Awarded four stars on Goodreads.
Elizabeth Chadwick’s (one of my favorite historical fiction authors) latest book centers on the little-known marriage between Joanna of Munchensi (c 1230-1307) and William de Valence (c. 1228 – 1296) — who become important figures at the court of England’s King Henry III (1207-1272). She is the granddaughter of the famous knight, William Marshall (1147-1219 -the subject of many of his author’s other historical novels). William de Valence is the son of Isabella of Angoulême (1186-1246) by her second husband Hugh de Lusignan (1183-1249). And since Isabelle’s first husband was the infamous King John (1166-1216 – of Robin Hood fame), it means William is also half-brother to King Henry III. (I know it’s confusing.)

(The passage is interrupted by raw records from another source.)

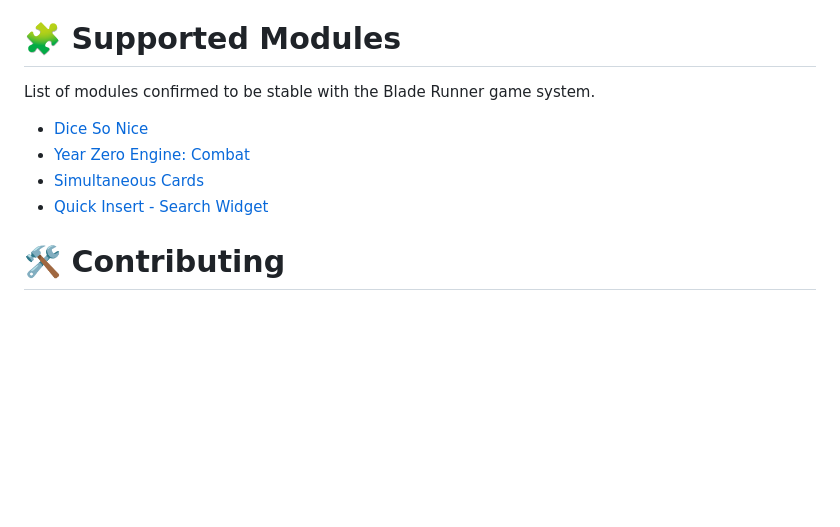
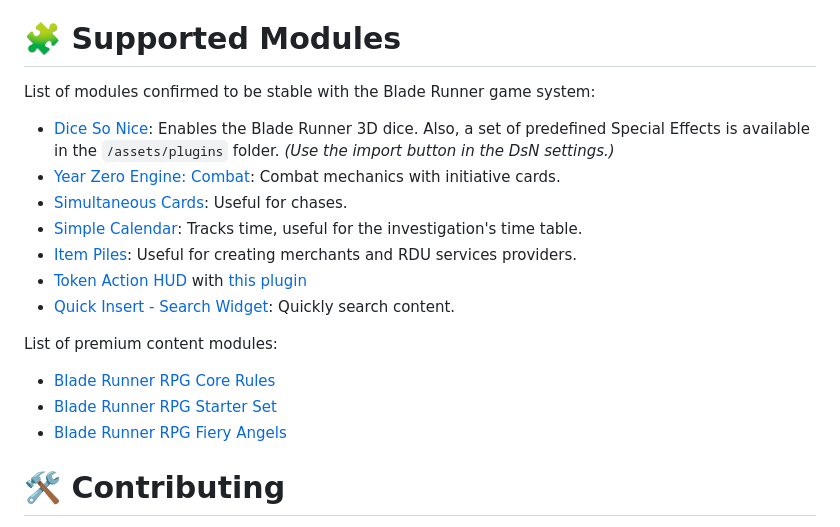
Before and after one commit to fvtt-fria-ligan/blade-runner-foundry-vtt, a Markdown page: README.md, the part around the change. GitHub-like rendering; blank space fills up the shorter version.

Commit message:
docs(readme): 📚️ Add more recommended modules

```diff
--- a/README.md
+++ b/README.md
@@ -69,12 +69,21 @@ The core system features no content. It only provides support for various mechan
 
 # 🧩 Supported Modules
 
-List of modules confirmed to be stable with the Blade Runner game system.
+List of modules confirmed to be stable with the Blade Runner game system:
 
-- [Dice So Nice](https://foundryvtt.com/packages/dice-so-nice/)
-- [Year Zero Engine: Combat](https://foundryvtt.com/packages/yze-combat)
-- [Simultaneous Cards](https://foundryvtt.com/packages/simultaneous-cards)
-- [Quick Insert - Search Widget](https://foundryvtt.com/packages/quick-insert)
+- [Dice So Nice](https://foundryvtt.com/packages/dice-so-nice/): Enables the Blade Runner 3D dice. Also, a set of predefined Special Effects is available in the `/assets/plugins` folder. _(Use the import button in the DsN settings.)_
+- [Year Zero Engine: Combat](https://foundryvtt.com/packages/yze-combat): Combat mechanics with initiative cards.
+- [Simultaneous Cards](https://foundryvtt.com/packages/simultaneous-cards): Useful for chases.
+- [Simple Calendar](https://foundryvtt.com/packages/foundryvtt-simple-calendar): Tracks time, useful for the investigation's time table.
+- [Item Piles](https://foundryvtt.com/packages/item-piles): Useful for creating merchants and RDU services providers.
+- [Token Action HUD](https://foundryvtt.com/packages/token-action-hud-core) with [this plugin](https://foundryvtt.com/packages/token-action-hud-bladerunner)
+- [Quick Insert - Search Widget](https://foundryvtt.com/packages/quick-insert): Quickly search content.
+
+List of premium content modules:
+
+- [Blade Runner RPG Core Rules](https://foundryvtt.com/packages/blade-runner-core-game)
+- [Blade Runner RPG Starter Set](https://foundryvtt.com/packages/blade-runner-starter-set)
+- [Blade Runner RPG Fiery Angels](https://foundryvtt.com/packages/blade-runner-fiery-angels)
 
 # 🛠️ Contributing
 
```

In the author’s note at the end of the book, Chadwick summarizes much of what is actually known about these two historical figures. It turns out factual information about Joanna and William is limited. Yet Chadwick has taken what little exists and created a rich and wonderful reading experience, one where I not only felt I knew and understood these two main characters but also felt immersed in 13th century England.
Chadwick’s great skill as a writer is the way she weaves in simple details from the time period. A character visiting a market, or feeding unexpected visitors, or meting out justice to a lawbreaker — all become opportunities Chadwick uses to enrich our knowledge of the era.
By all historical accounts, Joanna and William’s marriage became a love match, a pairing of two intelligent and resourceful people. And Joanna is every bit as strong as her husband. Much of the drama in this story comes from the surrounding events of the time. Chiefly the Second Barons’ rebellion against King Henry III, led by Simon de Montfort (c 1208- 1265 – husband to King Henry III’s sister, Eleanor) and his supporters. In fact, the book ends when that rebellion is resolved in 1265, even though the marriage of Joanna and William goes on for some 30 more years. (Perhaps Chadwick plans a sequel.)
I’m not sure why the author ended the book where she did, but I would have appreciated at least an Afterward with information about what became of this powerful couple in their subsequent years together. It would also have been OK with me to have a little less detail about the shifting politics of the rebellion, since my interest remained with the more personal stories of Joanna and William, their friends, allies, and even enemies — so many of whom were influential at the court of King Henry III and his successor, Edward I. Still, minor criticism and I HIGHLY recommended the book.
More about the author, Elizabeth Chadwick.
You may be interested in my reviews of other historical novels by Elizabeth Chadwick.
Eleanor of Aquitaine Trilogy
The William Marshall Series (partial)